**EXERCISE**
Please reproduce all entries word for word, leaving every image behind.
[LISTED ENTRIES Boundary: Start]
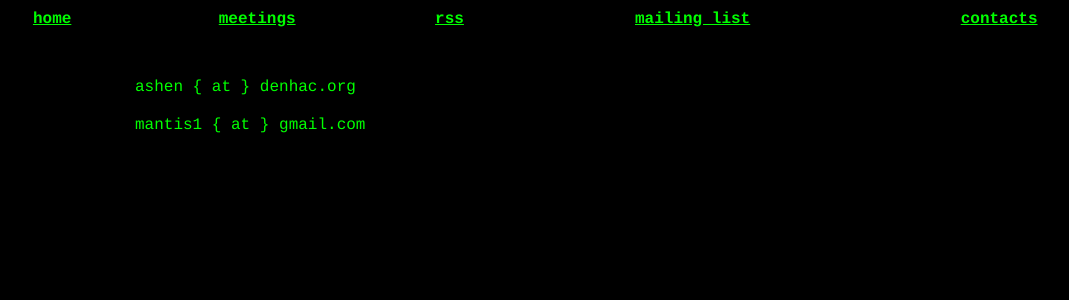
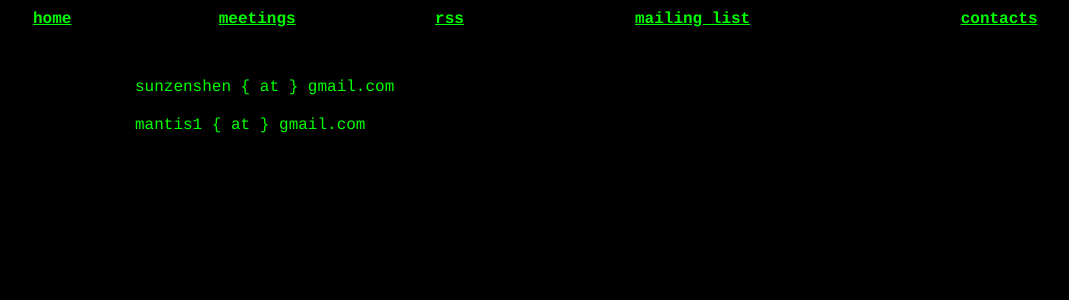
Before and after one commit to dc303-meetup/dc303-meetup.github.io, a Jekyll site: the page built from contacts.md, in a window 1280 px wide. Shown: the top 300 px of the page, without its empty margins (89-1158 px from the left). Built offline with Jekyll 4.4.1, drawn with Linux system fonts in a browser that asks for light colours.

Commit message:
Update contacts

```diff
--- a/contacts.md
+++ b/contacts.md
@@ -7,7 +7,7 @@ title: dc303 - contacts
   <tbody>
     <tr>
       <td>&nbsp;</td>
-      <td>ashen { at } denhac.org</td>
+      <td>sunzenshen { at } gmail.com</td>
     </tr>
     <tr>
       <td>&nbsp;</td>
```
[LISTED ENTRIES Boundary: End]
**EXPECTED ANSWER**
Before and after one commit to dc303-meetup/dc303-meetup.github.io, a Jekyll site: the page built from contacts.md, in a window 1280 px wide. Shown: the top 300 px of the page, without its empty margins (89-1158 px from the left). Built offline with Jekyll 4.4.1, drawn with Linux system fonts in a browser that asks for light colours.

Commit message:
Update contacts

```diff
--- a/contacts.md
+++ b/contacts.md
@@ -7,7 +7,7 @@ title: dc303 - contacts
   <tbody>
     <tr>
       <td>&nbsp;</td>
-      <td>ashen { at } denhac.org</td>
+      <td>sunzenshen { at } gmail.com</td>
     </tr>
     <tr>
       <td>&nbsp;</td>
```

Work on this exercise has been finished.